(Front-end code change data)
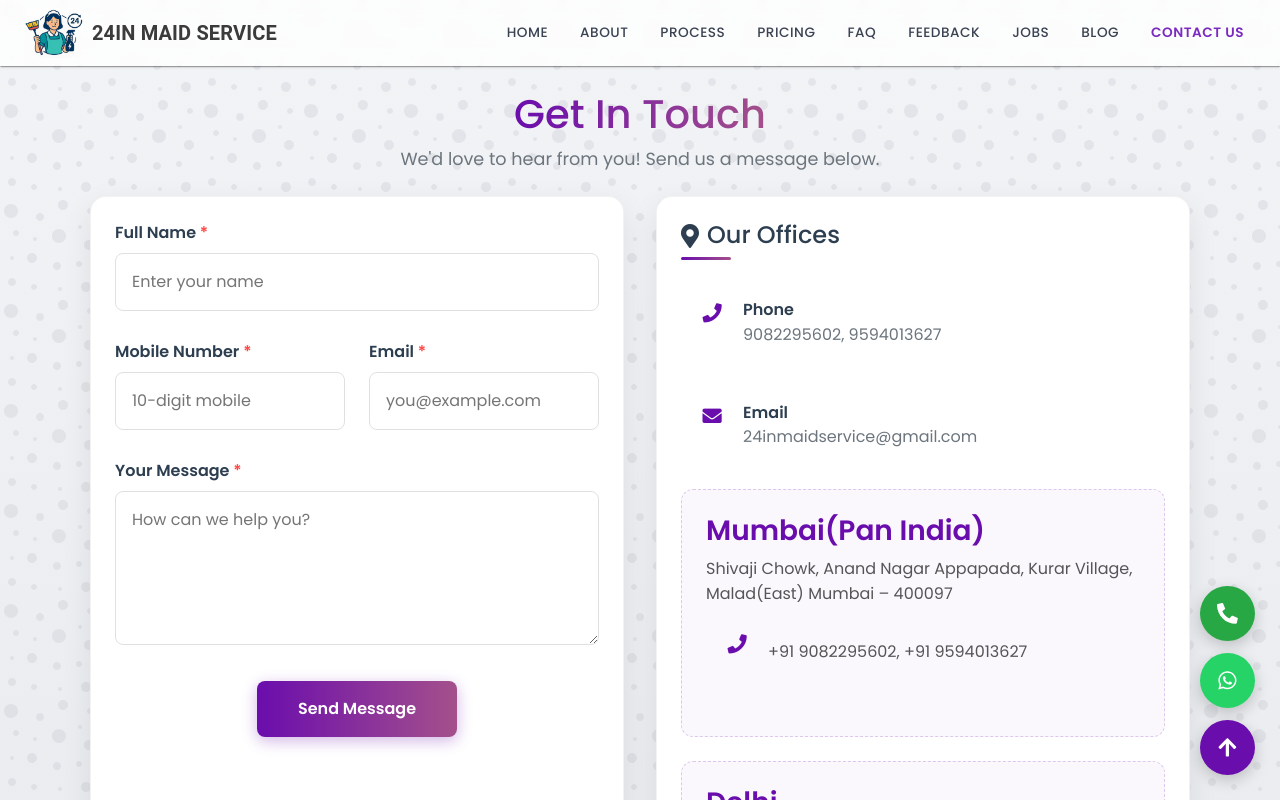
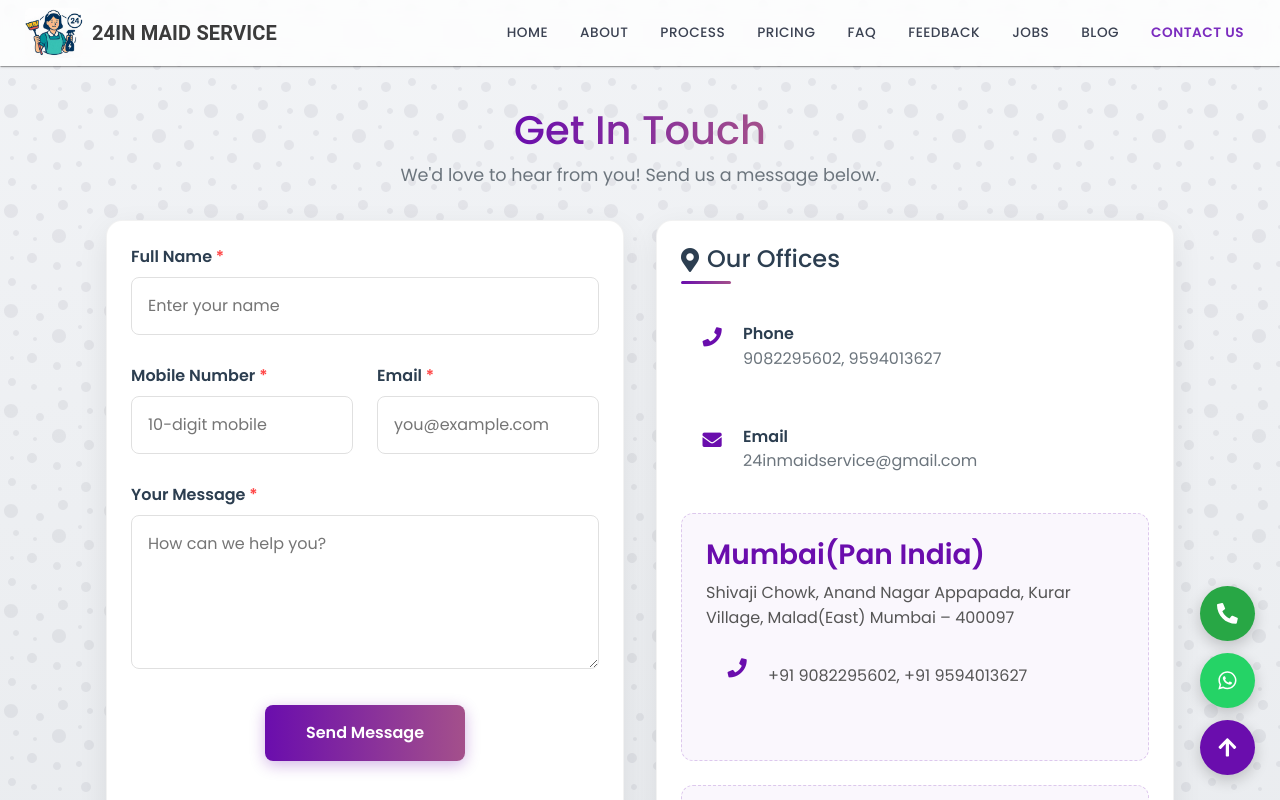
Before and after one commit to Sanjay-Vishwakarma/24in7service, a React (Create React App) app: page /contactus in a window 1280 px wide. Shown: the top 800 px of the page. Built offline with nearby package versions, Linux system fonts and the light colour scheme.

Commit message:
cass changes for contact

```diff
--- a/src/pages/ContactUs.css
+++ b/src/pages/ContactUs.css
@@ -5,10 +5,11 @@
 .contact-container {
   max-width: 1100px;
   margin: 0 auto;
-  min-height: 100vh; /* Full screen height */
+  min-height: 100vh; /* Full screen height for desktop */
   display: flex;
   flex-direction: column;
   justify-content: center;
+  padding: 1rem;
 }
 
 .modal-close-btn {
@@ -40,12 +41,11 @@
 
 .contact-header h1 {
   font-size: 2.5rem;
-  color: #2c3e50;
-  margin-bottom: 0.5rem;
   background: linear-gradient(90deg, #6a0dad, #a4508b);
   -webkit-background-clip: text;
   background-clip: text;
   color: transparent;
+  margin-bottom: 0.5rem;
   display: inline-block;
 }
 
@@ -56,21 +56,20 @@
   margin: 0 auto;
 }
 
-/* Responsive layout */
+/* Default (mobile-first): stacked layout */
 .contact-content {
-  display: grid;
-  grid-template-columns: 1fr 1fr; /* Two equal columns */
-  gap: 2rem;
-  align-items: stretch; /* Make both equal height */
+  display: flex;
+  flex-direction: column;
+  gap: 1.5rem;
 }
 
-
+/* Desktop layout (side-by-side) */
 @media (min-width: 992px) {
   .contact-content {
     display: grid;
-    grid-template-columns: 1fr 1fr;  /* Equal columns */
+    grid-template-columns: 1fr 1fr; /* Equal columns */
     gap: 2rem;
-    align-items: stretch;           /* Both equal height */
+    align-items: stretch;
   }
 }
 
@@ -81,8 +80,8 @@
   border-radius: 16px;
   box-shadow: 0 10px 30px rgba(0,0,0,0.08);
   border: 1px solid rgba(0,0,0,0.05);
-  padding: 1.5rem; /* reduce padding */
-  height: 100%; /* same height */
+  padding: 1.5rem;
+  height: 100%;
 }
 
 /* Contact Info Section */
@@ -149,6 +148,7 @@
   word-break: break-all;
 }
 
+/* Office Address cards */
 .address-card {
   background: rgba(106, 13, 173, 0.03);
   border-radius: 12px;
@@ -323,8 +323,3 @@ textarea {
 .pulse-animation {
   animation: pulse 2s infinite;
 }
-
-.contact-header {
-  text-align: center;
-  margin-bottom: 1.5rem;
-}
```
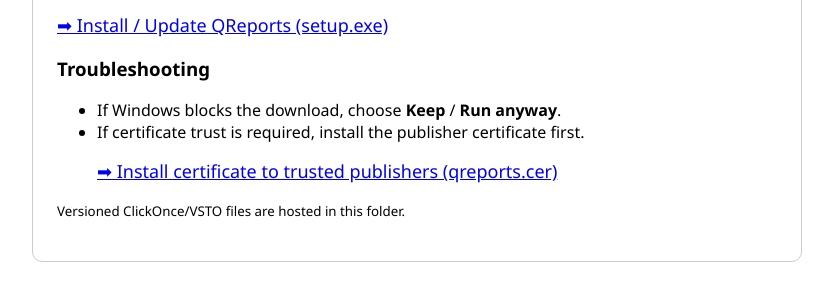
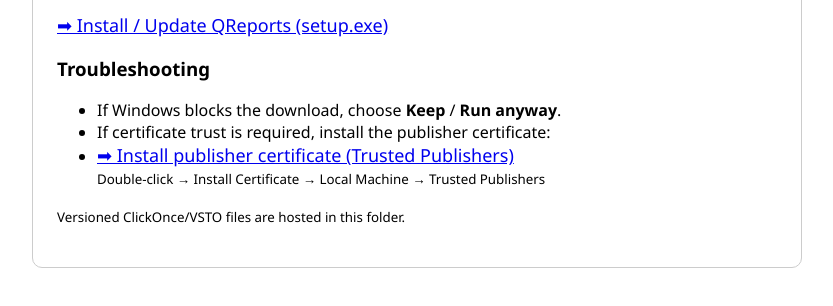
Before and after one commit to Steely-Staffstead/InstallQreports, a plain HTML site: page docs/index.html in a window 1280 px wide. Shown: the part 176-482 px from the top of the page, without its empty margins (8-841 px from the left). Drawn offline with Linux system fonts and the light colour scheme.

Commit message:
Enhance installation and troubleshooting instructions
Updated the installation instructions and troubleshooting steps for QReports.

```diff
--- a/docs/index.html
+++ b/docs/index.html
@@ -14,13 +14,23 @@
   <div class="box">
     <h1>Install QReports</h1>
     <p>Download and run the installer:</p>
-    <p><a href="setup.exe">➡ Install / Update QReports (setup.exe)</a></p>
+    <p>
+      <a href="setup.exe">➡ Install / Update QReports (setup.exe)</a>
+    </p>
 
     <h3>Troubleshooting</h3>
     <ul>
       <li>If Windows blocks the download, choose <b>Keep</b> / <b>Run anyway</b>.</li>
-      <li>If certificate trust is required, install the publisher certificate first.</li>
-      <p><a href="qreports.cer">➡ Install certificate to trusted publishers (qreports.cer)</a></p>
+      <li>If certificate trust is required, install the publisher certificate:</li>
+      <li>
+        <a href="qreports.cer">
+          ➡ Install publisher certificate (Trusted Publishers)
+        </a>
+        <br/>
+        <small>
+          Double-click → Install Certificate → Local Machine → Trusted Publishers
+        </small>
+      </li>
     </ul>
 
     <p><small>Versioned ClickOnce/VSTO files are hosted in this folder.</small></p>
```
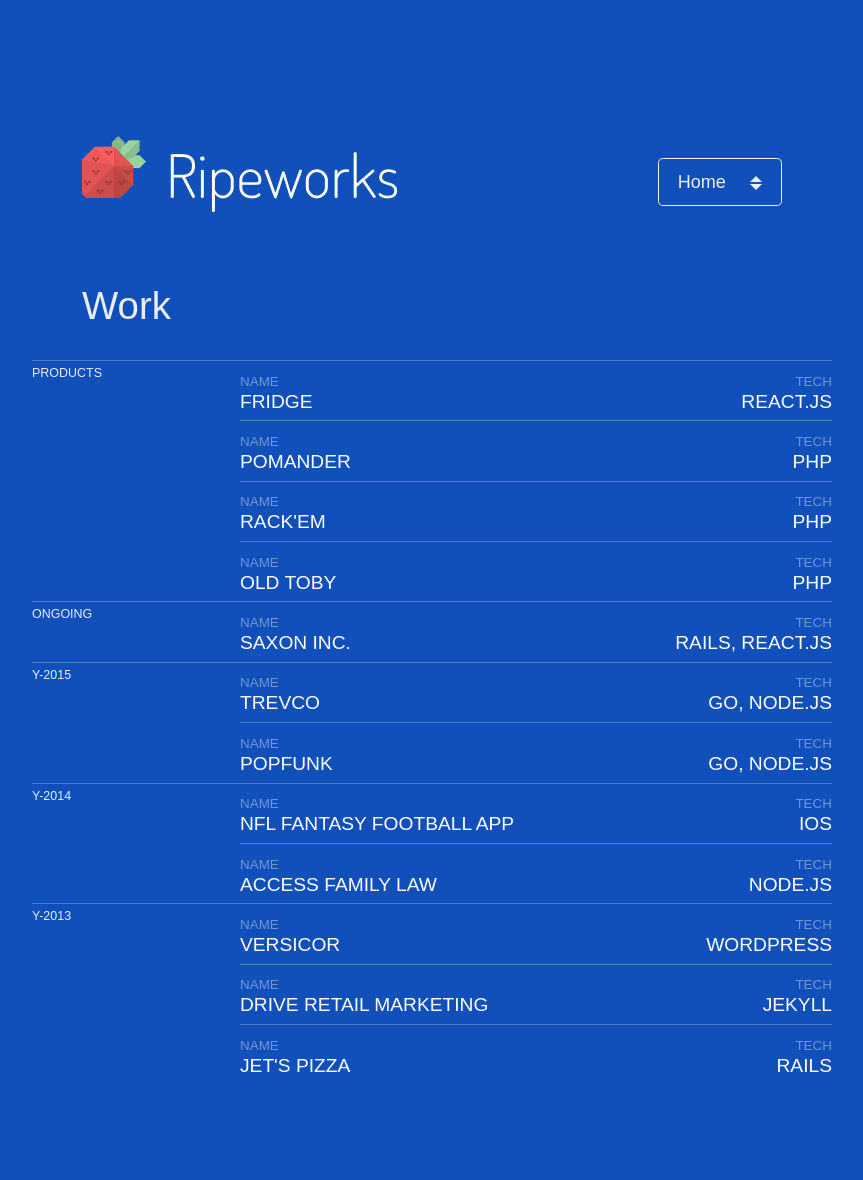
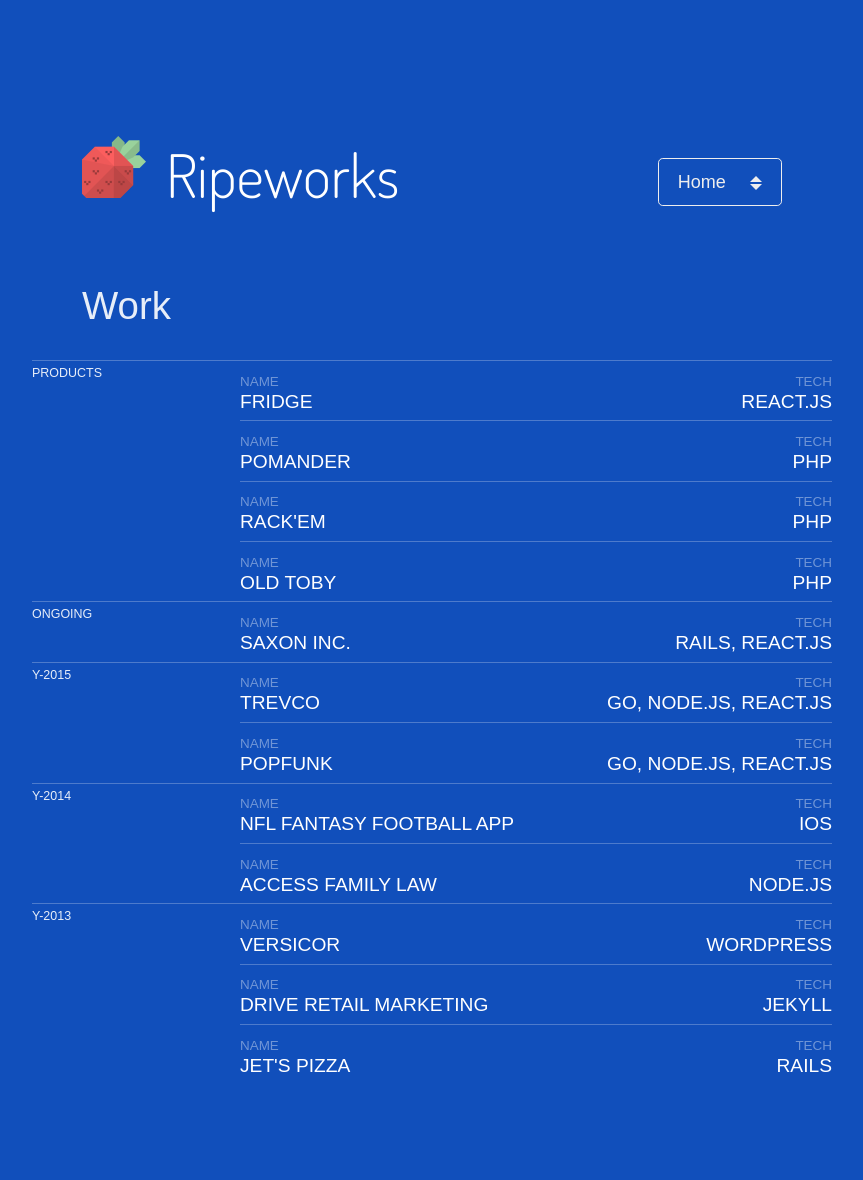
Before and after one commit to ripeworks/ripeworks.github.io, a Jekyll site: the page built from work/index.html, in a window 1280 px wide. Shown: the whole page, without its empty margins (208-1071 px from the left). Built offline with Jekyll 4.4.1, drawn with Linux system fonts in a browser that asks for light colours.

Commit message:
add react to trevco, popfunk

```diff
--- a/_data/projects2015.yml
+++ b/_data/projects2015.yml
@@ -1,4 +1,4 @@
 - name: Trevco
-  tech: Go, Node.js
+  tech: Go, Node.js, React.js
 - name: Popfunk
-  tech: Go, Node.js
+  tech: Go, Node.js, React.js
```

Problem to solve: Print, word for word, every entry shown above; the pictures stay out.

Finished task:
Before and after one commit to Sanjay-Vishwakarma/24in7service, a React (Create React App) app: page /contactus in a window 1280 px wide. Shown: the top 800 px of the page. Built offline with nearby package versions, Linux system fonts and the light colour scheme.

Commit message:
cass changes for contact

```diff
--- a/src/pages/ContactUs.css
+++ b/src/pages/ContactUs.css
@@ -5,10 +5,11 @@
 .contact-container {
   max-width: 1100px;
   margin: 0 auto;
-  min-height: 100vh; /* Full screen height */
+  min-height: 100vh; /* Full screen height for desktop */
   display: flex;
   flex-direction: column;
   justify-content: center;
+  padding: 1rem;
 }
 
 .modal-close-btn {
@@ -40,12 +41,11 @@
 
 .contact-header h1 {
   font-size: 2.5rem;
-  color: #2c3e50;
-  margin-bottom: 0.5rem;
   background: linear-gradient(90deg, #6a0dad, #a4508b);
   -webkit-background-clip: text;
   background-clip: text;
   color: transparent;
+  margin-bottom: 0.5rem;
   display: inline-block;
 }
 
@@ -56,21 +56,20 @@
   margin: 0 auto;
 }
 
-/* Responsive layout */
+/* Default (mobile-first): stacked layout */
 .contact-content {
-  display: grid;
-  grid-template-columns: 1fr 1fr; /* Two equal columns */
-  gap: 2rem;
-  align-items: stretch; /* Make both equal height */
+  display: flex;
+  flex-direction: column;
+  gap: 1.5rem;
 }
 
-
+/* Desktop layout (side-by-side) */
 @media (min-width: 992px) {
   .contact-content {
     display: grid;
-    grid-template-columns: 1fr 1fr;  /* Equal columns */
+    grid-template-columns: 1fr 1fr; /* Equal columns */
     gap: 2rem;
-    align-items: stretch;           /* Both equal height */
+    align-items: stretch;
   }
 }
 
@@ -81,8 +80,8 @@
   border-radius: 16px;
   box-shadow: 0 10px 30px rgba(0,0,0,0.08);
   border: 1px solid rgba(0,0,0,0.05);
-  padding: 1.5rem; /* reduce padding */
-  height: 100%; /* same height */
+  padding: 1.5rem;
+  height: 100%;
 }
 
 /* Contact Info Section */
@@ -149,6 +148,7 @@
   word-break: break-all;
 }
 
+/* Office Address cards */
 .address-card {
   background: rgba(106, 13, 173, 0.03);
   border-radius: 12px;
@@ -323,8 +323,3 @@ textarea {
 .pulse-animation {
   animation: pulse 2s infinite;
 }
-
-.contact-header {
-  text-align: center;
-  margin-bottom: 1.5rem;
-}
```
Before and after one commit to Steely-Staffstead/InstallQreports, a plain HTML site: page docs/index.html in a window 1280 px wide. Shown: the part 176-482 px from the top of the page, without its empty margins (8-841 px from the left). Drawn offline with Linux system fonts and the light colour scheme.

Commit message:
Enhance installation and troubleshooting instructions
Updated the installation instructions and troubleshooting steps for QReports.

```diff
--- a/docs/index.html
+++ b/docs/index.html
@@ -14,13 +14,23 @@
   <div class="box">
     <h1>Install QReports</h1>
     <p>Download and run the installer:</p>
-    <p><a href="setup.exe">➡ Install / Update QReports (setup.exe)</a></p>
+    <p>
+      <a href="setup.exe">➡ Install / Update QReports (setup.exe)</a>
+    </p>
 
     <h3>Troubleshooting</h3>
     <ul>
       <li>If Windows blocks the download, choose <b>Keep</b> / <b>Run anyway</b>.</li>
-      <li>If certificate trust is required, install the publisher certificate first.</li>
-      <p><a href="qreports.cer">➡ Install certificate to trusted publishers (qreports.cer)</a></p>
+      <li>If certificate trust is required, install the publisher certificate:</li>
+      <li>
+        <a href="qreports.cer">
+          ➡ Install publisher certificate (Trusted Publishers)
+        </a>
+        <br/>
+        <small>
+          Double-click → Install Certificate → Local Machine → Trusted Publishers
+        </small>
+      </li>
     </ul>
 
     <p><small>Versioned ClickOnce/VSTO files are hosted in this folder.</small></p>
```
Before and after one commit to ripeworks/ripeworks.github.io, a Jekyll site: the page built from work/index.html, in a window 1280 px wide. Shown: the whole page, without its empty margins (208-1071 px from the left). Built offline with Jekyll 4.4.1, drawn with Linux system fonts in a browser that asks for light colours.

Commit message:
add react to trevco, popfunk

```diff
--- a/_data/projects2015.yml
+++ b/_data/projects2015.yml
@@ -1,4 +1,4 @@
 - name: Trevco
-  tech: Go, Node.js
+  tech: Go, Node.js, React.js
 - name: Popfunk
-  tech: Go, Node.js
+  tech: Go, Node.js, React.js
```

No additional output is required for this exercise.